And I’ll stop to just be clear, SSL does not prevent man-in-the-middle attacks. I’m not suggesting that, nor is Troy. But, it can help reduce the risk of one, and take away some attack vectors that can be exploited. If your connection isn’t secured, it makes it much easier to compromise, at which point it’s not about what’s on your site, but rather what can be put on your site.

There are several playful examples of injecting Clippy or playing the Harlem Shake on people’s pages, but these are just examples. It gets a little more real when you consider the cases of things like JavaScript cryptominers getting injected into a page you might be visiting.

As he puts it, SSL isn’t nearly as scary or complex as it used to be. It’s also much cheaper. Cheap as in free, if you’re just a little handy. The web is increasingly moving towards HTTPS, and that’s not because it’s the wrong choice, or because people that don’t want to do the work know something everyone else doesn’t. Secure your crap, it’s the right thing to do.

Thanks for clicking into Real Time Overview and we hope you found these selections helpful for whatever it is you’re working on this week. For the Drunken UX Podcast, I am Michael Fienen. If you want links to any of the stories in today’s episode, be sure to swing by our website at, they’ll all be linked in the shownotes there. Don’t forget to follow us on Twitter or Facebook, you can find us at /drunkenux. Or check out at on Instagram at drunkenuxpodcast. if you have any articles, blogs, or tutorials you’ve found particularly useful, let us know and we’ll consider it for a future episode of Real-Time Overview. You can submit suggestions using the form on our website.

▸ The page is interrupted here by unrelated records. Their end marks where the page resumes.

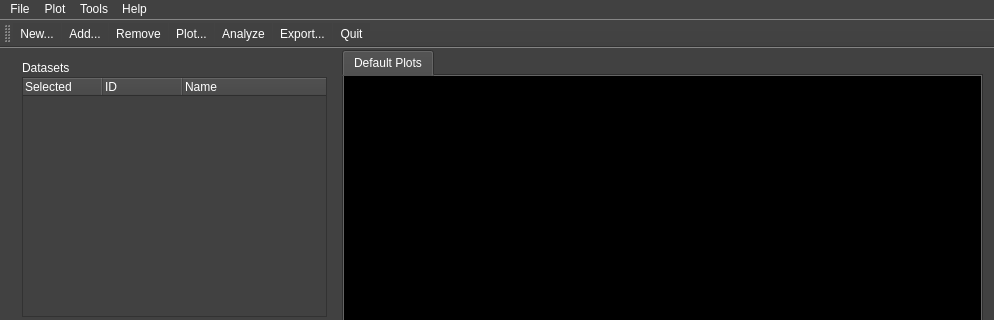
The window that py_particle_processor_qt/gui/main_window.ui (DanielWinklehner/py_particle_processor) describes before a commit, drawn with Qt 5; both pictures show x 0 to 994 and y 0 to 320 of the 994 by 654 pixel window.
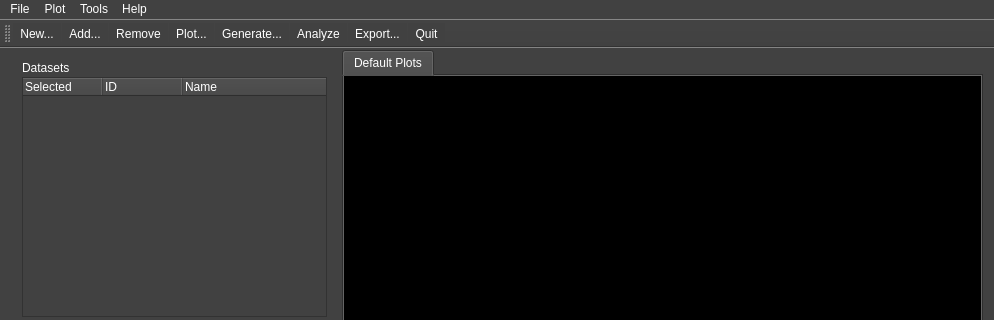
The same window after the commit. Icons and pictures are not drawn. Custom widgets are drawn as their Qt base class.

```diff
--- a/py_particle_processor_qt/gui/main_window.ui
+++ b/py_particle_processor_qt/gui/main_window.ui
@@ -312,6 +312,7 @@
    <addaction name="actionImport_Add"/>
    <addaction name="actionRemove"/>
    <addaction name="actionPlot"/>
+   <addaction name="actionGenerate"/>
    <addaction name="actionAnalyze"/>
    <addaction name="actionExport_For"/>
    <addaction name="actionQuit"/>
@@ -496,6 +497,21 @@
     <string>Redraw</string>
    </property>
   </action>
+  <action name="actionGenerate">
+   <property name="icon">
+    <iconset theme="emblem-photos">
+     <normaloff>.</normaloff>.</iconset>
+   </property>
+   <property name="text">
+    <string>Generate...</string>
+   </property>
+   <property name="iconText">
+    <string>Generate...</string>
+   </property>
+   <property name="toolTip">
+    <string>Generate distribution</string>
+   </property>
+  </action>
  </widget>
  <layoutdefault spacing="6" margin="11"/>
  <customwidgets>
```
Left out of the diff: 2 changed lines with no effect on the pictures.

Until next time, keep your personas close, and your users closer.